The effects alcohol has on our brain are still not perfectly understood, and the general opinion and even some studies are biased because… well, generally speaking, alcohol is bad for you, and we tend to forget that students drink, teachers drink, scientists and artists drink. But according to a study conducted by the Waggoner Center for Alcohol and Addiction Research at The University of Texas at Austin, it may not be all bad: drinking alcohol causes certain areas of our brain to learn and remember better.
“Usually, when we talk about learning and memory, we’re talking about conscious memory,” says Morikawa, whose results were published last month in The Journal of Neuroscience. “Alcohol diminishes our ability to hold on to pieces of information like your colleague’s name, or the definition of a word, or where you parked your car this morning. But our subconscious is learning and remembering too, and alcohol may actually increase our capacity to learn, or ‘conditionability,’ at that level.”
Morikawa’s study found that repeated ethanol exposure enhances synapticgo plasticity in a key area in the brain, which basically helps you learn and remember some things better. When you drink alcohol (or take cocaine or heroine, for example), the subconscious is learning to take more and more, and it wants more and more, but it doesn’t stop there. We become more and more receptive to subconscious memories and habits with respect to food, music, even people and social situations.
If you take alcoholics, they aren’t addicted to the pleasure and relief they get with drinking alcohol; it’s the environmental, behavarioral and social changes they want so badly and which trigger dopamine release in the brain.
“People commonly think of dopamine as a happy transmitter, or a pleasure transmitter, but more accurately it’s a learning transmitter,” says Morikawa. “It strengthens those synapses that are active when dopamine is released.”
But hey, don’t go shouting off to your friends that alcohol is good for you; just tell them that… maybe it’s not necessarily as bad as everybody things.

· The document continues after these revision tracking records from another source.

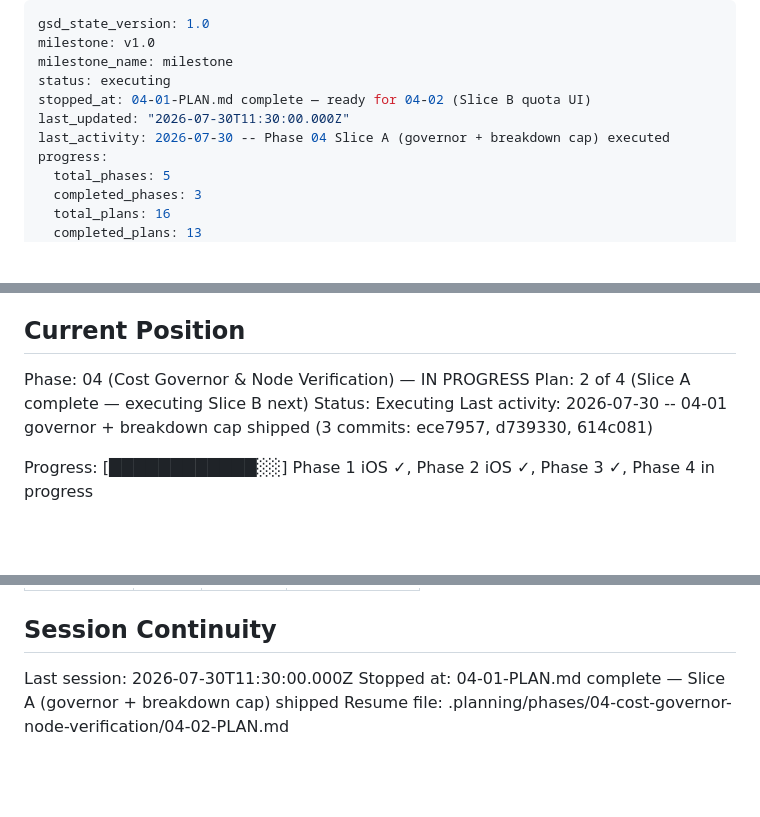
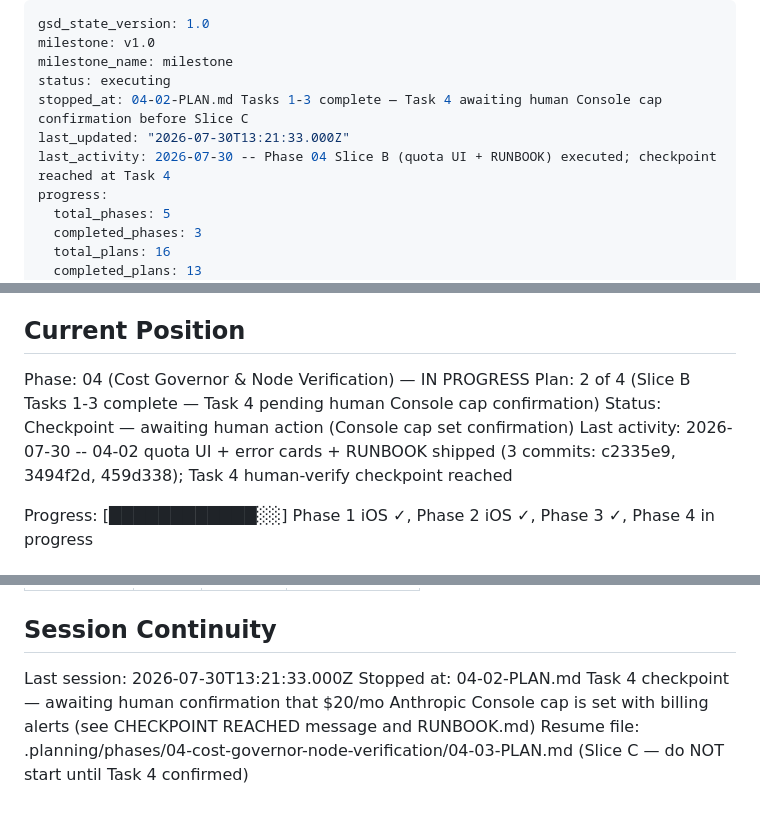
Before and after one commit to Hernanros/guitar-trainer-v2, a Markdown page: .planning/STATE.md, 3 parts joined by grey strips. Drawn GitHub-style; blank space fills up the shorter version.

Commit message:
docs(04-02): Slice B summary + state update — checkpoint at Task 4
- 04-02-SUMMARY.md: documents Tasks 1-3 complete, Task 4 pending human
  Console cap confirmation; deviation notes for schema.d.ts manual update
  and jest not runnable; self-check passed
- STATE.md: advance to Slice B Tasks 1-3 complete, checkpoint status,
  Slice B decisions recorded, resume file set to 04-03 (do not start
  until Task 4 confirmed)

```diff
--- a/.planning/STATE.md
+++ b/.planning/STATE.md
@@ -3,9 +3,9 @@ gsd_state_version: 1.0
 milestone: v1.0
 milestone_name: milestone
 status: executing
-stopped_at: 04-01-PLAN.md complete — ready for 04-02 (Slice B quota UI)
-last_updated: "2026-07-30T11:30:00.000Z"
-last_activity: 2026-07-30 -- Phase 04 Slice A (governor + breakdown cap) executed
+stopped_at: 04-02-PLAN.md Tasks 1-3 complete — Task 4 awaiting human Console cap confirmation before Slice C
+last_updated: "2026-07-30T13:21:33.000Z"
+last_activity: 2026-07-30 -- Phase 04 Slice B (quota UI + RUNBOOK) executed; checkpoint reached at Task 4
 progress:
   total_phases: 5
   completed_phases: 3
@@ -26,9 +26,9 @@ See: .planning/PROJECT.md (updated 2026-07-15)
 ## Current Position
 
 Phase: 04 (Cost Governor & Node Verification) — IN PROGRESS
-Plan: 2 of 4 (Slice A complete — executing Slice B next)
-Status: Executing
-Last activity: 2026-07-30 -- 04-01 governor + breakdown cap shipped (3 commits: ece7957, d739330, 614c081)
+Plan: 2 of 4 (Slice B Tasks 1-3 complete — Task 4 pending human Console cap confirmation)
+Status: Checkpoint — awaiting human action (Console cap set confirmation)
+Last activity: 2026-07-30 -- 04-02 quota UI + error cards + RUNBOOK shipped (3 commits: c2335e9, 3494f2d, 459d338); Task 4 human-verify checkpoint reached
 
 Progress: [████████████░░] Phase 1 iOS ✓, Phase 2 iOS ✓, Phase 3 ✓, Phase 4 in progress
 
@@ -89,6 +92,6 @@ Items acknowledged and carried forward from previous milestone close:
 
 ## Session Continuity
 
-Last session: 2026-07-30T11:30:00.000Z
-Stopped at: 04-01-PLAN.md complete — Slice A (governor + breakdown cap) shipped
-Resume file: .planning/phases/04-cost-governor-node-verification/04-02-PLAN.md
+Last session: 2026-07-30T13:21:33.000Z
+Stopped at: 04-02-PLAN.md Task 4 checkpoint — awaiting human confirmation that $20/mo Anthropic Console cap is set with billing alerts (see CHECKPOINT REACHED message and RUNBOOK.md)
+Resume file: .planning/phases/04-cost-governor-node-verification/04-03-PLAN.md (Slice C — do NOT start until Task 4 confirmed)
```
Also changed, not shown: other parts of .planning/STATE.md (+3 -0 lines), 1 other file.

Andrei's background is in geophysics, and he's been fascinated by it ever since he was a child. Feeling that there is a gap between scientists and the general audience, he started ZME Science -- and the results are what you see today.